Qualcomm withheld critical to testing its chips in iPhone and iPad prototypes, a WSJ report said (via 9to5mac). After Apple filed the initial lawsuit, the chipmaker reportedly stopped sharing the required testing software. Apple s plans to exclude Qualcomm chips from next year s model could still change. People familiar with Apple s manufacturing process said the company could change modem-chip suppliers as late as June, three months before the next iPhone is expected to ship. Still, some of the people said Apple hasn t previously designed iPhones and iPads to exclude Qualcomm chips at a similar stage of the process, the report added. ALSO READ: Intel unveils self-learning chip Loihi that mimics the human brain Also Read - Face ID to reach Macs, all iPhones and iPads in a couple of years

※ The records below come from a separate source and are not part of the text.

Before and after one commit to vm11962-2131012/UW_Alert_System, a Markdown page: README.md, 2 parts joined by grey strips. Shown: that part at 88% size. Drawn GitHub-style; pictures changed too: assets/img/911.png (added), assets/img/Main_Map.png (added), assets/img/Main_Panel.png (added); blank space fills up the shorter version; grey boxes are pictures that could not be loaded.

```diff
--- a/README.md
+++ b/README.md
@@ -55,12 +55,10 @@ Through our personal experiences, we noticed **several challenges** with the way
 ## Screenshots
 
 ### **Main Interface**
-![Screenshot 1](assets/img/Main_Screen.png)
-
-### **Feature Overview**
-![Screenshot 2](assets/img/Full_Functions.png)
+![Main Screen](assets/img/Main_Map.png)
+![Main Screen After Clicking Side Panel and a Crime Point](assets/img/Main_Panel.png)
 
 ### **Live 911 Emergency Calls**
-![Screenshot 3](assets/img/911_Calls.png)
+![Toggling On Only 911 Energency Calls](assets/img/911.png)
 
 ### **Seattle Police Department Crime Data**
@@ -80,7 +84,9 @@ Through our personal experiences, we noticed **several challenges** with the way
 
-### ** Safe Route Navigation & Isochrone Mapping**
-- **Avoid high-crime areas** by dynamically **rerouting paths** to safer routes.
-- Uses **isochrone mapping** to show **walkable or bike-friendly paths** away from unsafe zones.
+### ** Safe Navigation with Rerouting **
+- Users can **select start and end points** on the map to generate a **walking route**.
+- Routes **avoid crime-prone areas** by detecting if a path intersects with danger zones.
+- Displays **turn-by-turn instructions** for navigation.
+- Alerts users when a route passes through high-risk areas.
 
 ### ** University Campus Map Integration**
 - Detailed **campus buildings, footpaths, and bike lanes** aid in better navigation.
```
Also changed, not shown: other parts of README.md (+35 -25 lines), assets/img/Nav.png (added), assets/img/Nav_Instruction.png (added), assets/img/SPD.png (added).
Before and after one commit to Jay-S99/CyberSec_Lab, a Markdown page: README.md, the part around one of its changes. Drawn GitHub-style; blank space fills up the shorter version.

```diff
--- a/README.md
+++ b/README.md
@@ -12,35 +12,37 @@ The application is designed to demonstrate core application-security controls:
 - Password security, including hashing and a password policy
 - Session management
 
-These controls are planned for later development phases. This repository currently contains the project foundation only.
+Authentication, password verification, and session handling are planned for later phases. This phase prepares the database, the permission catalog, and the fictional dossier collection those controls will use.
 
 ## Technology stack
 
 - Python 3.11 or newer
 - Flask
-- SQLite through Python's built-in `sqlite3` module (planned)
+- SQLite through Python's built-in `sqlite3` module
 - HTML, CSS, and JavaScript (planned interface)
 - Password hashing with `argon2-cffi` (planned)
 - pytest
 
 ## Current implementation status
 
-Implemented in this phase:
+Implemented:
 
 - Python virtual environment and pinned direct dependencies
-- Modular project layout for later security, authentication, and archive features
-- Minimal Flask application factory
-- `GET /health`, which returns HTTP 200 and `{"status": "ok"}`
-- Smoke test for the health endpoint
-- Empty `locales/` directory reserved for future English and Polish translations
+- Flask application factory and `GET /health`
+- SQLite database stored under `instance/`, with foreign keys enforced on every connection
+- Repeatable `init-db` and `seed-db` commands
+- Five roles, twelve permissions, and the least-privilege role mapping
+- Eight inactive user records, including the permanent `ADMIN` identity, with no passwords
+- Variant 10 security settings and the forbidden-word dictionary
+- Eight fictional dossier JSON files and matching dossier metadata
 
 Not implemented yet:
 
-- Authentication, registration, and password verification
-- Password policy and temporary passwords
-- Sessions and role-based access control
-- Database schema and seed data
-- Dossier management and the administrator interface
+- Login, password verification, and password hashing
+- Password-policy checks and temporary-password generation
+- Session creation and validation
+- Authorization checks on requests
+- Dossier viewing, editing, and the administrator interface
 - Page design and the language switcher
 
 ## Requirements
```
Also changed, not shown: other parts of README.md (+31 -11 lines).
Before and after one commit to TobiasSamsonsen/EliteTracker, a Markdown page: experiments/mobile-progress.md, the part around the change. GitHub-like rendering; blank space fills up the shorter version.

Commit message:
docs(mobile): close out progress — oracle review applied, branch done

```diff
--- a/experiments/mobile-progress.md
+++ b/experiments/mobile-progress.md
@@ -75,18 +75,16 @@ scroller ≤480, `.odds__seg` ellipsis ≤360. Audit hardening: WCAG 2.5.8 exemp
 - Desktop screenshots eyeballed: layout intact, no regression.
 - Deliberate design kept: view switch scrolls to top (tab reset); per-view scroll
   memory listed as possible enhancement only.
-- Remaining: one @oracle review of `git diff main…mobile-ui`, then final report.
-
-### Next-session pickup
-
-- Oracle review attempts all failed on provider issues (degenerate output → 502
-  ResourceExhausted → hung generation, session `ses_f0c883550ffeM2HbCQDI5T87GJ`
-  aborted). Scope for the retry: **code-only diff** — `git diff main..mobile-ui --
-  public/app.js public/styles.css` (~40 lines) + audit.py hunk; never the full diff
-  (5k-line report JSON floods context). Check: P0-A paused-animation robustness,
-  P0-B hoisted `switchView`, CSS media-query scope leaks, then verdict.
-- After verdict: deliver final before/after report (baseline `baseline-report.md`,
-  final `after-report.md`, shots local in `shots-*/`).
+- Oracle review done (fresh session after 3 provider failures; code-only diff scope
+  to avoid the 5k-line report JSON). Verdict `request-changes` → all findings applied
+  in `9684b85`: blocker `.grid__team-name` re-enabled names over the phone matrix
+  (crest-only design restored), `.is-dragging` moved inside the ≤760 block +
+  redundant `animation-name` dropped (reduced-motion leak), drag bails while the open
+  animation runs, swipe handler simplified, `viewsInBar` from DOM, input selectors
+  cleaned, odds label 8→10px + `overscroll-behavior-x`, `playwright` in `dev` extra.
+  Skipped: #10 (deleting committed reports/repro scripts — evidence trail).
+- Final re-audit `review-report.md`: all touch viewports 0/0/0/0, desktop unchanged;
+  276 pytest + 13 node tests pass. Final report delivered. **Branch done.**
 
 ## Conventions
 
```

Apple ditching Qualcomm chipsets would be a big change. Until iPhone 6 and iPhone 6 Plus, Apple heavily relied on Qualcomm for modem chips. With the iPhone 7 and iPhone 8 series, and also with the iPhone X, Apple started using a mix of Qualcomm and Intel chips. Generally, Apple wants two suppliers for its key components, and as the battle with Qualcomm continues, it makes sense why it would want to bring MediaTek onboard. ALSO READ: Qualcomm successfully tests Snapdragon X50 5G modem chipset
Earlier this year in January, Apple CEO Tim Cook stated that he is open to settle the lawsuit with Qualcomm, but still expects a lengthy legal battle to continue. It all started when FTC lodged a complaint against Qualcomm for forcing Apple to use its baseband chips for higher royalties. In return, Apple filed its own $1 billion lawsuit after FTC monopoly complaint. ALSO READ: Apple building its own chips to reduce dependence on Qualcomm, Intel: Report
As a part of the battle, Qualcomm also attempted to put an import ban on iPhones in the US. It also filed to block iPhone manufacturing and sales in China. Earlier this year, Apple made a bid for Toshiba s chip business, but the intensions for the same are unclear. A report on Nikkie Asian Review revealed that Apple might be gearing up to make significant investments in semiconductor business to build its own chipsets, and reduce dependence on Intel and Qualcomm.